Next, we study the photocatalytic property of Bi2WO6 hierarchical octahedron-like structures. RhB, a widely used dye, was selected to test the degradation efficiency. The major absorption band of RhB is at 553 nm, and the major absorption peaks gradually decrease and shift to shorter wavelength step by step as the irradiation time increases [31]. The process of the RhB degradation under visible irradiation is the process of the dye’s de-ethylation, that is, from N,N,N′,N′-tetraethylated rhodamine to rhodamine. This transition makes the wavelength position of the major absorption peak to move from 553 to 498 nm, as shown in Fig. 6. In addition, the color of dye solution changes from initial red to a light green–yellow, which can be observed by naked eye. The inset of Fig. 6 displays the results of the RhB degradation efficiencies under different conditions. It can be seen that without any photocatalyst (blank) the degradation of RhB is extremely slow, only about 12% after 6 h visible-light irradiation. With Bi2WO6 octahedron-like structures dispersed in the RhB solution, the photodegradation of the RhB dye rapidly increases to 56% after the same irradiation time under visible light. pH value of photocatalyst solution is further found to have influence on the photocatalytic ability. When we adjust the pH value of Bi2WO6/RhB suspension to 7.5 by adding 5 g/L NaOH aqueous solution, the photodegradation is apparently enhanced: 95% of the RhB can be degraded after 6 h. At pH 7.5 but without photocatalyst, the degradation of RhB is still very slow. It was reported that Bi2WO6 photocatalyst directly dispersed in RhB solution is unstable and easy to transform to H2WO4 and Bi2O3 due to the reaction with H+[32]. Thus, the addition of NaOH can help to avoid this side reaction and improve the photocatalytic property.

Figure 6
figure 6

Absorption spectrum of the RhB solution (1.0 × 10−5 M) in the presence of Bi2WO6octahedron structures under exposure to visible light. The inset shows the photocatalytic performances under different conditions: without photocatalyst; SSR sample; Bi2WO6octahedron structures; Bi2WO6octahedron structures at pH 7.5; and nanoplates at pH 7.5

It is noteworthy that our octahedron-like hierarchical Bi2WO6shows significantly improved photocatalytic activity in comparison with the sample obtained by SSR. As seen from inset of Fig. 6, only 31% of the RhB can be removed after 6-h irradiation when SSR-produced sample is used as the photocatalyst. The reasons accounting for the better photocatalytic activity of our Bi2WO6structures can be explained as follows: (1) photocatalytic process is mainly related to the adsorption and desorption of molecules on the surface of the catalyst.
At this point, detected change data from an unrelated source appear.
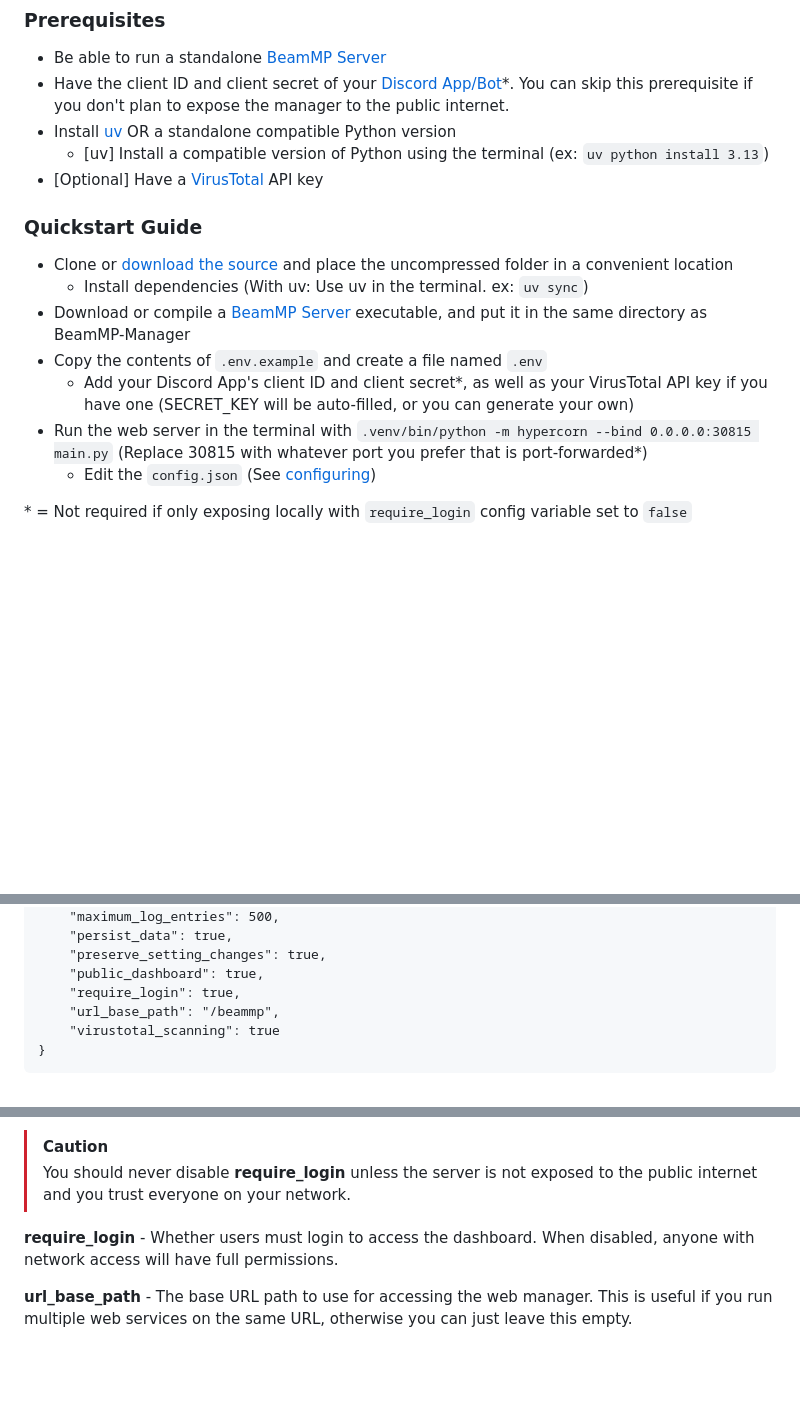
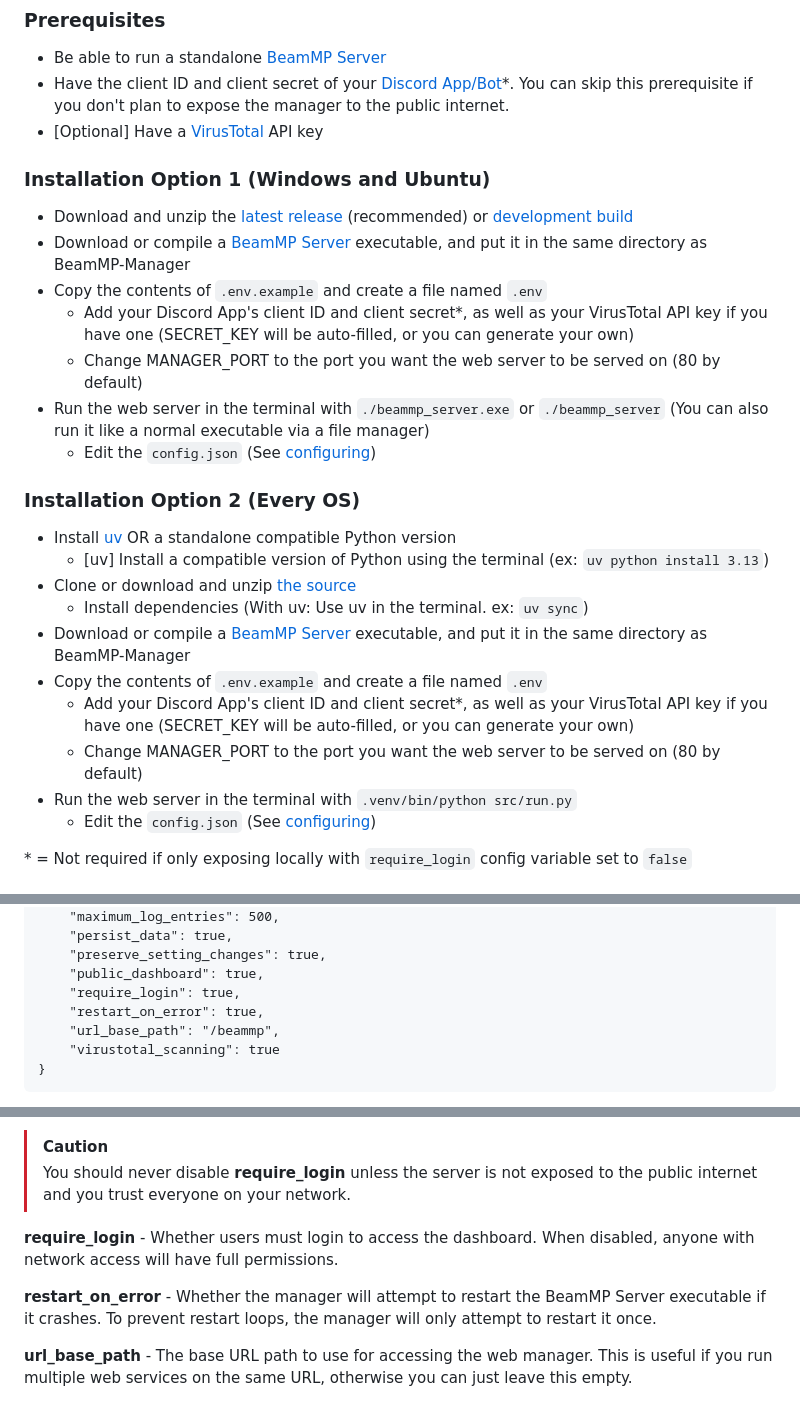
Before and after one commit to peterservices/BeamMP-Manager, a Markdown page: README.md, 3 parts joined by grey strips. Rendered like a GitHub page; blank space fills up the shorter version.

Commit message:
Update installation instructions and update configuring section

```diff
--- a/README.md
+++ b/README.md
@@ -9,18 +9,29 @@ A configurable web-based manager for your BeamMP server using Discord as authent
 
 * Be able to run a standalone [BeamMP Server](https://github.com/BeamMP/BeamMP-Server)
 * Have the client ID and client secret of your [Discord App/Bot](https://discord.com/developers/applications)*. You can skip this prerequisite if you don't plan to expose the manager to the public internet.
+* [Optional] Have a [VirusTotal](https://www.virustotal.com) API key
+
+### **Installation Option 1 (Windows and Ubuntu)**
+
+* Download and unzip the [latest release](https://github.com/peterservices/BeamMP-Manager/releases/latest) (recommended) or [development build](https://github.com/peterservices/BeamMP-Manager/actions/workflows/build.yml)
+* Download or compile a [BeamMP Server](https://github.com/BeamMP/BeamMP-Server) executable, and put it in the same directory as BeamMP-Manager
+* Copy the contents of `.env.example` and create a file named `.env`
+  * Add your Discord App's client ID and client secret*, as well as your VirusTotal API key if you have one (SECRET_KEY will be auto-filled, or you can generate your own)
+  * Change MANAGER_PORT to the port you want the web server to be served on (80 by default)
+* Run the web server in the terminal with `./beammp_server.exe` or `./beammp_server` (You can also run it like a normal executable via a file manager)
+  * Edit the `config.json` (See [configuring](#configuring))
+
+### **Installation Option 2 (Every OS)**
+
 * Install [uv](https://docs.astral.sh/uv/getting-started/installation/#__tabbed_1_2) OR a standalone compatible Python version
   * [uv] Install a compatible version of Python using the terminal (ex: `uv python install 3.13`)
-* [Optional] Have a [VirusTotal](https://www.virustotal.com) API key
-
-### **Quickstart Guide**
-
-* Clone or [download the source](https://github.com/peterservices/BeamMP-Manager/archive/refs/heads/main.zip) and place the uncompressed folder in a convenient location
+* Clone or download and unzip [the source](https://github.com/peterservices/BeamMP-Manager/archive/refs/heads/main.zip)
   * Install dependencies (With uv: Use uv in the terminal. ex: `uv sync`)
 * Download or compile a [BeamMP Server](https://github.com/BeamMP/BeamMP-Server) executable, and put it in the same directory as BeamMP-Manager
 * Copy the contents of `.env.example` and create a file named `.env`
   * Add your Discord App's client ID and client secret*, as well as your VirusTotal API key if you have one (SECRET_KEY will be auto-filled, or you can generate your own)
-* Run the web server in the terminal with `.venv/bin/python -m hypercorn --bind 0.0.0.0:30815 main.py` (Replace 30815 with whatever port you prefer that is port-forwarded*)
+  * Change MANAGER_PORT to the port you want the web server to be served on (80 by default)
+* Run the web server in the terminal with `.venv/bin/python src/run.py`
   * Edit the `config.json` (See [configuring](#configuring))
 
 \* = Not required if only exposing locally with `require_login` config variable set to `false`
@@ -85,6 +96,7 @@ A configurable web-based manager for your BeamMP server using Discord as authent
     "preserve_setting_changes": true,
     "public_dashboard": true,
     "require_login": true,
+    "restart_on_error": true,
     "url_base_path": "/beammp",
     "virustotal_scanning": true
 }
@@ -110,6 +122,8 @@ A configurable web-based manager for your BeamMP server using Discord as authent
 
 **require_login** - Whether users must login to access the dashboard. When disabled, anyone with network access will have full permissions.
 
+**restart_on_error** - Whether the manager will attempt to restart the BeamMP Server executable if it crashes. To prevent restart loops, the manager will only attempt to restart it once.
+
 **url_base_path** - The base URL path to use for accessing the web manager. This is useful if you run multiple web services on the same URL, otherwise you can just leave this empty.
 
 **virustotal_scanning** - Whether mod uploads should be scanned by VirusTotal before they are added to the server. Set to `false` if you do not have a VirusTotal API key.
```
The relatively high specific surface area of the 3D hierarchical structure and a large number of pores in the structure allow more efficient transport of the organic molecules to the active reaction sites, hence enhancing the efficiency of photocatalysis. (2) The high surface-to-volume ratios of nanoplate subunits are beneficial to the separation/transfer of electrons and holes. Due to the laminar structure, holes generated inside the crystals have greater opportunity to transfer to the surface and act with the RhB. Indeed, as shown in the inset of Fig. 6, nanoplates exhibit much better catalytic ability than SSR sample. (3) Porous appearance in the octahedron-like hierarchical structures may also enhance visible-light transmission and utilization. It should be further pointed out that the 3D hierarchical structures can be readily dispersed due to the micrometer size, avoiding the unwanted aggregations (this exists in nanoplate sample) during the photocatalytic process. Also, the larger size will facilitate the separation and recycling of photocatalysts, which is very important for environmental application.


In this paper, we report the hydrothermal synthesis of a novel hierarchical octahedron-like structure of Bi2WO6, which has an average size of ~4 μm and consists of many quasi-square nanosheets. The effect of pH value of the precursor suspensions on the formation of octahedron-like Bi2WO6crystals is discussed. Importantly, as a potential visible-light photocatalyst, our octahedron-like Bi2WO6exhibits much better activity for the photodegradation of RhB as compared to the photocatalyst product fabricated by SSR.